The problem -
Find every line in the records below that contains the word "this", and copy each such line.

Data records -
*** Begin section ***

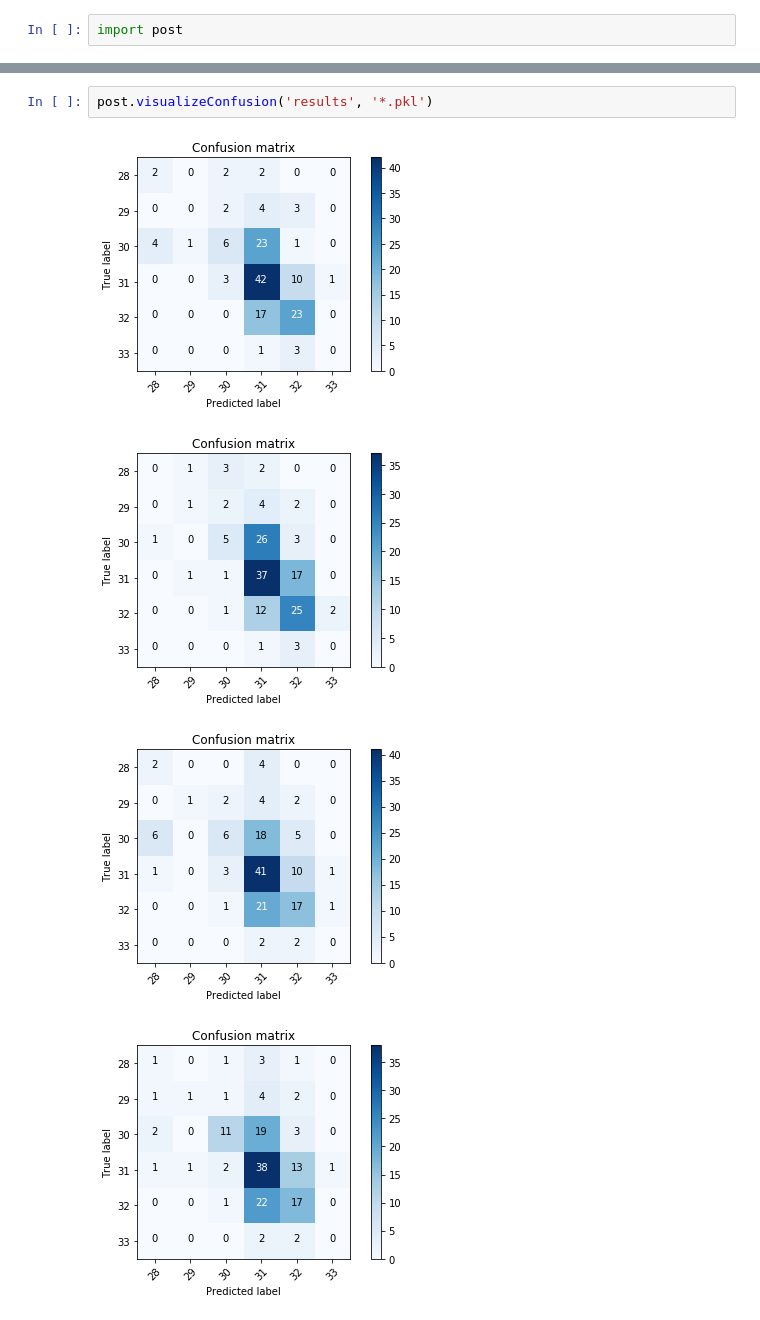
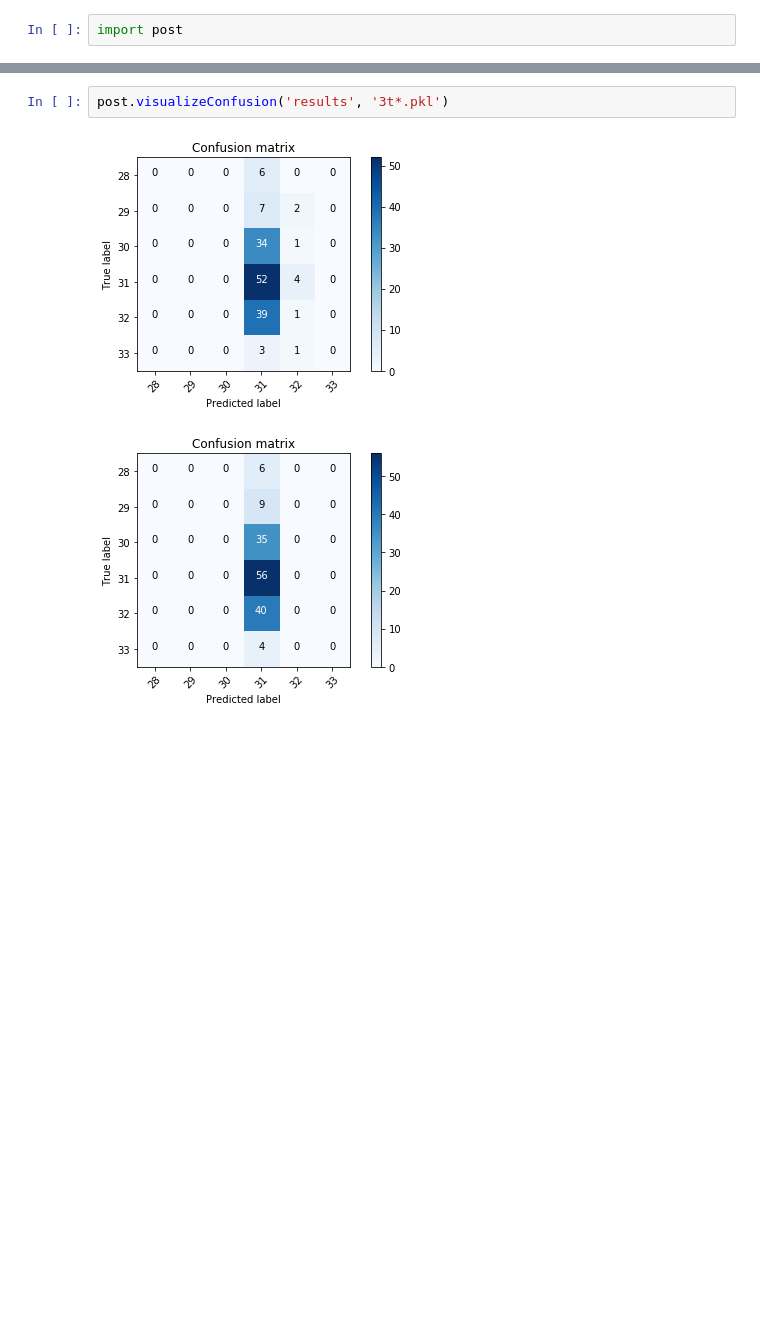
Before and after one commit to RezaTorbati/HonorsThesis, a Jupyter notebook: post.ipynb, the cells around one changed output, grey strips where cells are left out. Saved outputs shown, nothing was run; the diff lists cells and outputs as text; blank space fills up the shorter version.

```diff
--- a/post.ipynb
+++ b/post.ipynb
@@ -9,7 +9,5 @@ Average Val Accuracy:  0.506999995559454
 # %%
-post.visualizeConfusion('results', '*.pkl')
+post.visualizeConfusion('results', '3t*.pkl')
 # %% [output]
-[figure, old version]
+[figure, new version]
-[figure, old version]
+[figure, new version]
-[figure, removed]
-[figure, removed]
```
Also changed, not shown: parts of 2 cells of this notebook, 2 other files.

*** End section ***
*** Begin section ***

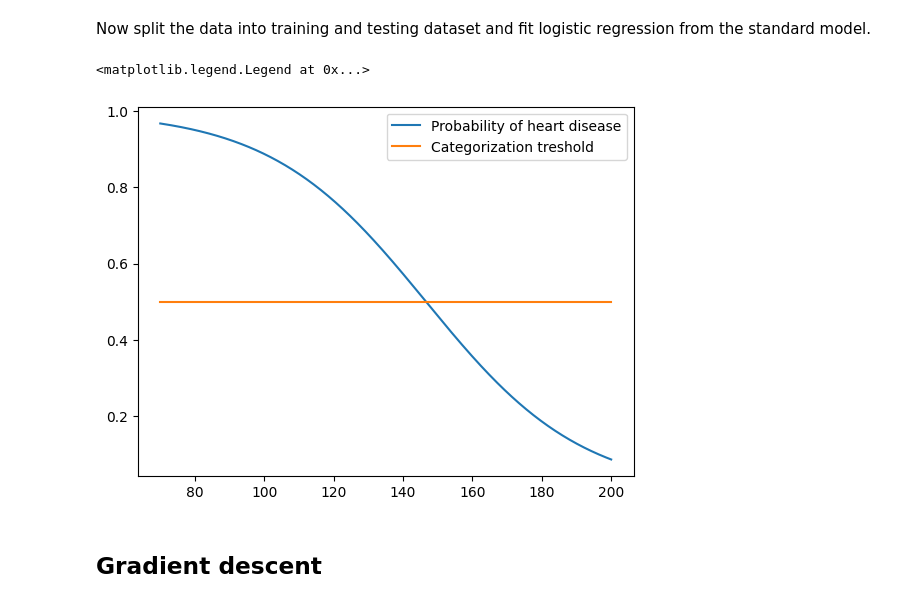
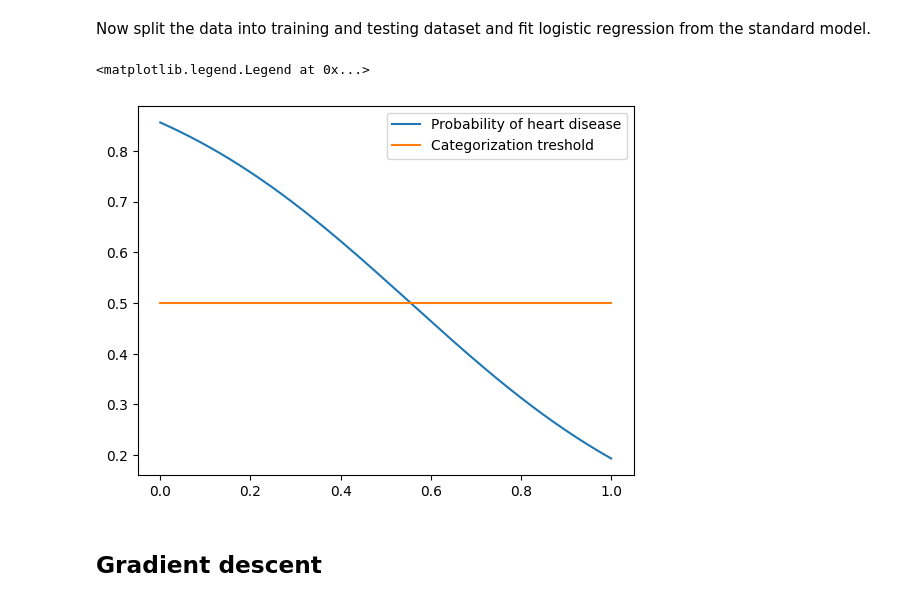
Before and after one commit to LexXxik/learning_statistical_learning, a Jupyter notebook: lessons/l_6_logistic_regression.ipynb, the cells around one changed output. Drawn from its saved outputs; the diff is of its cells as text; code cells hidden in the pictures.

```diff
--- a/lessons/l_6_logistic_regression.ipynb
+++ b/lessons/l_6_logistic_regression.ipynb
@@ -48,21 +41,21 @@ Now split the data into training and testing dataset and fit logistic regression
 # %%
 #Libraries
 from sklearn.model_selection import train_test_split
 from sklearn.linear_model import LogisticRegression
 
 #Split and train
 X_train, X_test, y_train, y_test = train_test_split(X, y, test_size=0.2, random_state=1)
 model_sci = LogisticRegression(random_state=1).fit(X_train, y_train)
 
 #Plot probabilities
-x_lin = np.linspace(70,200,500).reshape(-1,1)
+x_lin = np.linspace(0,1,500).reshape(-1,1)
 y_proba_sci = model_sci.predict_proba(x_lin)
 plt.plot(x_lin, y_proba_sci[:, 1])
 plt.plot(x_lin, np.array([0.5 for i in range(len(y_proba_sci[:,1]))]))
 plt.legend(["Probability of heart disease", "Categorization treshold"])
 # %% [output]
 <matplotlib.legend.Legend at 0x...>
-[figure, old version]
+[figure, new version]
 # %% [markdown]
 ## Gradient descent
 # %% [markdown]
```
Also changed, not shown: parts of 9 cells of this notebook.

*** End section ***

Answer to the problem -
Also changed, not shown: parts of 2 cells of this notebook, 2 other files.
Also changed, not shown: parts of 9 cells of this notebook.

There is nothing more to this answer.